The answer must consist of each line below that contains the word "package", copied in full.

Records drawn from a dataset:

-=-=-=-=-

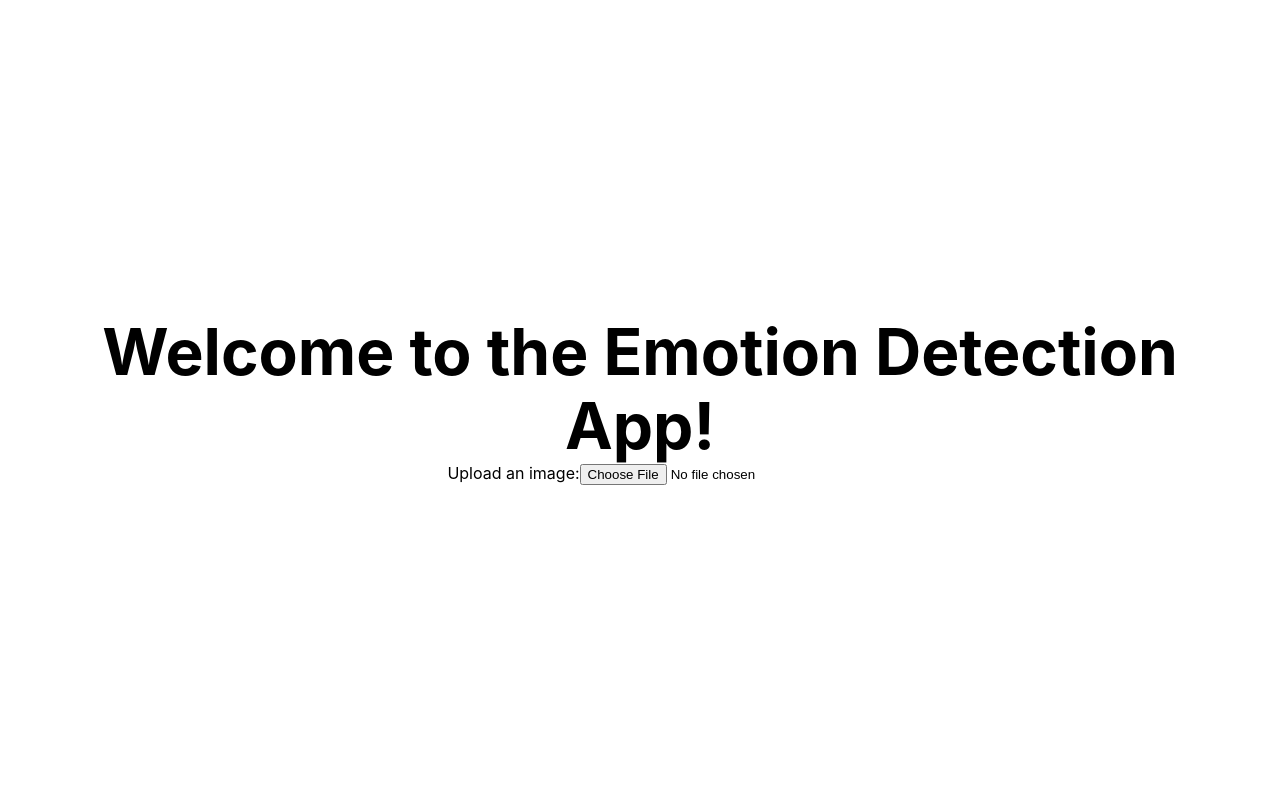
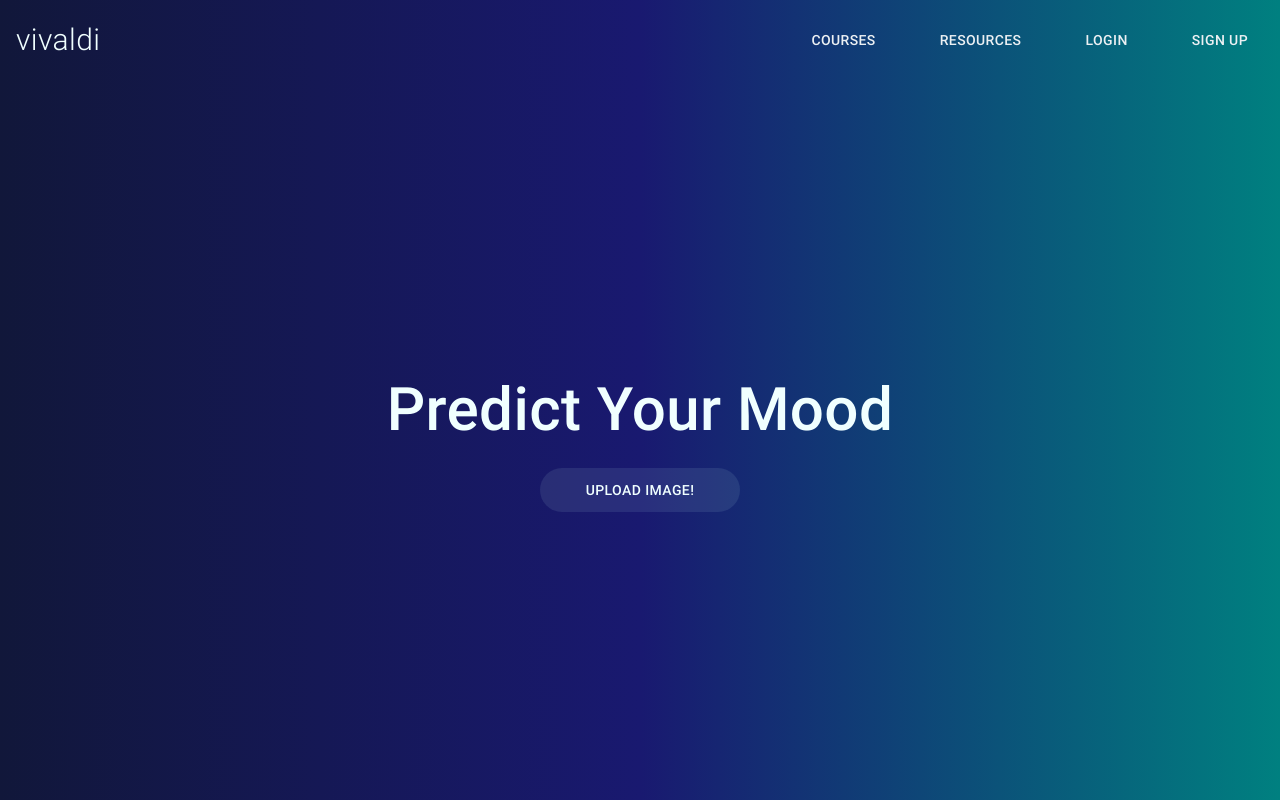
Before and after one commit to RishikSarkar/tch.ai, a Next.js app in the folder frontend/: page / in a window 1280 px wide. Built offline with nearby package versions, Linux system fonts and the light colour scheme.

Commit message:
start frontend

```diff
--- /dev/null
+++ b/frontend/components/Main.jsx
@@ -0,0 +1,29 @@
+import React from 'react'
+import Link from 'next/link'
+import {AiOutlineMenu, AiOutlineClose} from 'react-icons/ai';
+import {FaLinkedinIn} from 'react-icons/fa';
+import {FiTwitter, FiGithub, FiMail} from 'react-icons/fi';
+
+const Main = () => {
+  return (
+      <div id='home' className='font-roboto selection:text-[#00001F] selection:bg-[#F0FFFF] w-full h-screen text-center'>
+        <div className='max-w-[1440px] w-full h-full mx-auto p-12 flex justify-center items-center'>
+            <div>
+                <h1 className='font-medium py-3 text-[#F0FFFF]'>
+                  Predict Your Mood
+                </h1>
+
+                <div className='max-w-[200px] m-auto -mb-24 py-4 select-none'>
+                    <Link href=''>
+                      <div className='font-medium text-[#F0FFFF] cursor-pointer text-sm uppercase px-6 p-3 rounded-full bg-[#BBEBE9] bg-opacity-10 hover:bg-opacity-20 ease-in duration-100'>
+                        <h3>Upload Image!</h3>
+                      </div>
+                    </Link>
+                </div>
+            </div>
+        </div>
+      </div>
+  )
+}
+
+export default Main
--- /dev/null
+++ b/frontend/components/Navbar.jsx
@@ -0,0 +1,96 @@
+import React, {useState, useEffect} from 'react'
+import Image from 'next/image'
+import Link from 'next/link'
+import {AiOutlineMenu} from 'react-icons/ai';
+import {RxCross1} from 'react-icons/rx'
+
+const Navbar = () => {
+  const [nav, setNav] = useState(false);
+  const [shadow, setShadow] = useState(false);
+
+  const handleNav = () => {
+    setNav(!nav);
+  };
+
+  useEffect(() => {
+    const handleShadow = () => {
+      if (window.scrollY >= 90) {
+        setShadow(true);
+      }
+      else {
+        setShadow(false);
+      }
+    };
+    window.addEventListener('scroll', handleShadow);
+  }, []);
+
+  return (
+    <div className={shadow ? 'font-roboto fixed w-full h-20 shadow-xl z-[100] select-none bg-gradient-to-r from-[#11173a] via-[#191970] to-[#008080] text-[#F0FFFF]' :
+    'font-roboto fixed w-full h-20 z-[100] select-none bg-gradient-to-r from-[#11173a] via-[#191970] to-[#008080] text-[#F0FFFF]'}>
+      <div className='flex justify-between items-center w-full h-full px-2 2xl:px-16'>
+        <div className='ml-8 md:ml-0 flex items-center'>
+          <h2 className='font-light ml-2 text-[#F0FFFF]'>vivaldi</h2>
+        </div>
+        <div>
+          <ul className='font-medium hidden md:flex text-[#ecf0f3]'>
+              <Link href='/'>
+                <li className='ml-4 text-sm uppercase px-6 p-3 rounded-full hover:bg-[#BBEBE9] hover:bg-opacity-10 ease-in duration-100'>Courses</li>
+              </Link>
+
+              <Link href='/'>
+                <li className='ml-4 text-sm uppercase px-6 p-3 rounded-full hover:bg-[#BBEBE9] hover:bg-opacity-10 ease-in duration-100'>Resources</li>
+              </Link>
+
+              <Link href='/'>
+                <li className='ml-4 text-sm uppercase px-6 p-3 rounded-full hover:bg-[#BBEBE9] hover:bg-opacity-10 ease-in duration-100'>Login</li>
+              </Link>
+
+              <Link href='/'>
+                <li className='ml-4 text-sm uppercase px-6 p-3 rounded-full hover:bg-[#BBEBE9] hover:bg-opacity-10 ease-in duration-100'>Sign Up</li>
+              </Link>
+
+          </ul>
+          <div onClick={handleNav} className='md:hidden cursor-pointer'>
+            <AiOutlineMenu className='mr-8 text-[#ecf0f3] dark:text-[#012033] hover:text-[#BBEBE9] dark:hover:text-[#008080]' size = {25}/>
+          </div>
+        </div>
+      </div>
+
+      <div className={nav ? 'md:hidden fixed left-0 top-0 w-full h-screen bg-black/80' : ''}>
+        <div className={nav ? 'fixed left-0 top-0 w-full sm:w-[60%] md:w-[45%] h-screen bg-[#11173a] p-12 ease-in duration-500' : 'fixed left-[-100%] h-screen top-0 p-12 ease-in duration-500'}>
+          <div>
+            <div className='flex w-full items-center justify-end'>
+              <div onClick={handleNav} className='text-xl text-[#ecf0f3] -mt-8 -mr-6 rounded-full hover:bg-[#BBEBE9] hover:bg-opacity-10 ease-in duration-100 p-4 cursor-pointer'>
+                <RxCross1 />
+              </div>
+            </div>
+          </div>
+          <div className='font-roboto py-12 flex flex-col'>
+            <ul className='uppercase'>
+
+                <Link href='/'>
+                  <li onClick={()=> setNav(false)} className='mb-4 p-6 px-10 text-md text-[#ecf0f3] rounded-full hover:bg-[#BBEBE9] hover:bg-opacity-10 ease-in duration-100'>Courses</li>
+                </Link>
+
+                <Link href='/'>
+                  <li onClick={()=> setNav(false)} className='mb-4 p-6 px-10 text-md text-[#ecf0f3] rounded-full hover:bg-[#BBEBE9] hover:bg-opacity-10 ease-in duration-100'>Resources</li>
+                </Link>
+
+                <Link href='/'>
+                  <li onClick={()=> setNav(false)} className='mb-4 p-6 px-10 text-md text-[#ecf0f3] rounded-full hover:bg-[#BBEBE9] hover:bg-opacity-10 ease-in duration-100'>Login</li>
+                </Link>
+
+                <Link href='/'>
+                  <li onClick={()=> setNav(false)} className='mb-4 p-6 px-10 text-md text-[#ecf0f3] rounded-full hover:bg-[#BBEBE9] hover:bg-opacity-10 ease-in duration-100'>Sign Up</li>
+                </Link>
+
+            </ul>
+          </div>
+        </div>
+      </div>
+
+    </div>
+  )
+}
+
+export default Navbar
--- a/frontend/pages/_app.js
+++ b/frontend/pages/_app.js
@@ -1,7 +1,13 @@
 import '../styles/globals.css'
+import Navbar from '../components/Navbar'
 
 function MyApp({ Component, pageProps }) {
-  return <Component {...pageProps} />
+  return (
+    <>
+        <Navbar />
+        <Component {...pageProps} />
+    </>
+  )
 }
 
-export default MyApp
+export default MyApp;
--- a/frontend/pages/index.js
+++ b/frontend/pages/index.js
@@ -1,54 +1,18 @@
-import { useState } from 'react'
 import Head from 'next/head'
-import styles from '../styles/Home.module.css'
+import Image from 'next/image'
+import Navbar from '../components/Navbar'
+import Main from '../components/Main'
 
 export default function Home() {
-  const [emotion, setEmotion] = useState('')
-
-  const handleImageUpload = async (event) => {
-    event.preventDefault()
-
-    const formData = new FormData()
-    formData.append('image', event.target.files[0])
-
-    const response = await fetch('/predict-emotion', {
-      method: 'POST',
-      body: formData
-    })
-
-    const data = await response.text()
-    setEmotion(data)
-  }
-
   return (
-    <div className={styles.container}>
+    <div>
       <Head>
-        <title>Emotion Detection App</title>
-        <meta name="description" content="Detect the emotion in an image" />
-        <link rel="icon" href="/favicon.ico" />
+        <title>Vivaldi</title>
+        <meta name="description" content="Vivaldi" />
+        <meta name="viewport" content="width=device-width, initial-scale=1" />
+        <link rel="icon" href="/images/favicon.ico" />
       </Head>
-
-      <main className={styles.main}>
-        <h1 className={styles.title}>
-          Welcome to the Emotion Detection App!
-        </h1>
-
-        <form>
-          <label htmlFor="image-upload">Upload an image:</label>
-          <input
-            id="image-upload"
-            type="file"
-            accept="image/*"
-            onChange={handleImageUpload}
-          />
-        </form>
-
-        {emotion && (
-          <p className={styles.description}>
-            The emotion in the image is: {emotion}
-          </p>
-        )}
-      </main>
+    <Main />
     </div>
   )
 }
--- /dev/null
+++ b/frontend/postcss.config.js
@@ -0,0 +1,6 @@
+module.exports = {
+  plugins: {
+    tailwindcss: {},
+    autoprefixer: {},
+  },
+}
--- a/frontend/styles/Home.module.css
+++ /dev/null
@@ -1,129 +0,0 @@
-.container {
-  padding: 0 2rem;
-}
-
-.main {
-  min-height: 100vh;
-  padding: 4rem 0;
-  flex: 1;
-  display: flex;
-  flex-direction: column;
-  justify-content: center;
-  align-items: center;
-}
-
-.footer {
-  display: flex;
-  flex: 1;
-  padding: 2rem 0;
-  border-top: 1px solid #eaeaea;
-  justify-content: center;
-  align-items: center;
-}
-
-.footer a {
-  display: flex;
-  justify-content: center;
-  align-items: center;
-  flex-grow: 1;
-}
-
-.title a {
-  color: #0070f3;
-  text-decoration: none;
-}
-
-.title a:hover,
-.title a:focus,
-.title a:active {
-  text-decoration: underline;
-}
-
-.title {
-  margin: 0;
-  line-height: 1.15;
-  font-size: 4rem;
-}
-
-.title,
-.description {
-  text-align: center;
-}
-
-.description {
-  margin: 4rem 0;
-  line-height: 1.5;
-  font-size: 1.5rem;
-}
-
-.code {
-  background: #fafafa;
-  border-radius: 5px;
-  padding: 0.75rem;
-  font-size: 1.1rem;
-  font-family: Menlo, Monaco, Lucida Console, Liberation Mono, DejaVu Sans Mono,
-    Bitstream Vera Sans Mono, Courier New, monospace;
-}
-
-.grid {
-  display: flex;
-  align-items: center;
-  justify-content: center;
-  flex-wrap: wrap;
-  max-width: 800px;
-}
-
-.card {
-  margin: 1rem;
-  padding: 1.5rem;
-  text-align: left;
-  color: inherit;
-  text-decoration: none;
-  border: 1px solid #eaeaea;
-  border-radius: 10px;
-  transition: color 0.15s ease, border-color 0.15s ease;
-  max-width: 300px;
-}
-
-.card:hover,
-.card:focus,
-.card:active {
-  color: #0070f3;
-  border-color: #0070f3;
-}
-
-.card h2 {
-  margin: 0 0 1rem 0;
-  font-size: 1.5rem;
-}
-
-.card p {
-  margin: 0;
-  font-size: 1.25rem;
-  line-height: 1.5;
-}
-
-.logo {
-  height: 1em;
-  margin-left: 0.5rem;
-}
-
-@media (max-width: 600px) {
-  .grid {
-    width: 100%;
-    flex-direction: column;
-  }
-}
-
-@media (prefers-color-scheme: dark) {
-  .card,
-  .footer {
-    border-color: #222;
-  }
-  .code {
-    background: #111;
-  }
-  .logo img {
-    filter: invert(1);
-  }
-}
--- a/frontend/styles/globals.css
+++ b/frontend/styles/globals.css
@@ -1,26 +1,59 @@
-html,
-body {
-  padding: 0;
-  margin: 0;
-  font-family: -apple-system, BlinkMacSystemFont, Segoe UI, Roboto, Oxygen,
-    Ubuntu, Cantarell, Fira Sans, Droid Sans, Helvetica Neue, sans-serif;
+@tailwind base;
+@tailwind components;
+@tailwind utilities;
+@import url('https://fonts.googleapis.com/css2?family=Dosis:wght@200;300;400;500;600;700;800&family=Quicksand:wght@300;400;500;600;700&display=swap');
+@import url('https://fonts.googleapis.com/css2?family=Roboto:ital,wght@0,100;0,300;0,400;0,700;0,900;1,100;1,300;1,400;1,500;1,700;1,900&display=swap');
+
+html {
+  scroll-behavior: smooth !important;
 }
 
-a {
-  color: inherit;
-  text-decoration: none;
+@font-face {
+    font-family: 'Roboto';
+    font-style: normal;
+    font-weight: 300;
+    src: local('Roboto Light'), local('Roboto-Light'), url(https://fonts.gstatic.com/s/roboto/v20/KFOlCnqEu92Fr1MmSU5fBBc4AMP6lQ.woff2) format('woff2');
+}
+@font-face {
+    font-family: 'Roboto';
+    font-style: normal;
+    font-weight: 400;
+    src: local('Roboto'), local('Roboto-Regular'), url(https://fonts.gstatic.com/s/roboto/v20/KFOmCnqEu92Fr1Mu4mxKKTU1Kg.woff2) format('woff2');
+}
+@font-face {
+    font-family: 'Roboto';
+    font-style: normal;
+    font-weight: 500;
+    src: local('Roboto Medium'), local('Roboto-Medium'), url(https://fonts.gstatic.com/s/roboto/v20/KFOlCnqEu92Fr1MmEU9fBBc4AMP6lQ.woff2) format('woff2');
+}
+@font-face {
+    font-family: 'Roboto';
+    font-style: normal;
+    font-weight: 700;
+    src: local('Roboto Bold'), local('Roboto-Bold'), url(https://fonts.gstatic.com/s/roboto/v20/KFOlCnqEu92Fr1MmWUlfBBc4AMP6lQ.woff2) format('woff2');
 }
 
-* {
-  box-sizing: border-box;
-}
+@layer base {
+  html {
+    @apply scroll-smooth;
+  }
 
-@media (prefers-color-scheme: dark) {
-  html {
-    color-scheme: dark;
+  body {
+    @apply bg-gradient-to-r from-[#11173a] via-[#191970] to-[#008080] text-[#F0FFFF] tracking-wide
   }
-  body {
-    color: white;
-    background: black;
+
+  h1, h2, h3, h4, h5, h6 {
+  }
+
+  h1 {
+    @apply text-4xl sm:text-5xl md:text-6xl
+  }
+
+  h2 {
+    @apply text-xl sm:text-3xl
+  }
+
+  li {
+    @apply cursor-pointer
   }
 }
--- /dev/null
+++ b/frontend/tailwind.config.js
@@ -0,0 +1,20 @@
+/** @type {import('tailwindcss').Config} */
+module.exports = {
+
+  content: [
+    "./pages/**/*.{js,ts,jsx,tsx}",
+    "./components/**/*.{js,ts,jsx,tsx}",
+  ],
+
+  theme: {
+    extend: {
+      fontFamily: {
+        'roboto': ['Roboto', 'sans-serif'],
+        'montserrat': ['Montserrat', 'sans-serif']
+      }
+    },
+  },
+  plugins: [
+
+  ],
+}
```
Also changed, not shown: frontend/package.json (+6 -2 lines), 2 other files (tests, documents, lock files or other folders).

-=-=-=-=-

Output for this task:
Before and after one commit to RishikSarkar/tch.ai, a Next.js app in the folder frontend/: page / in a window 1280 px wide. Built offline with nearby package versions, Linux system fonts and the light colour scheme.
Also changed, not shown: frontend/package.json (+6 -2 lines), 2 other files (tests, documents, lock files or other folders).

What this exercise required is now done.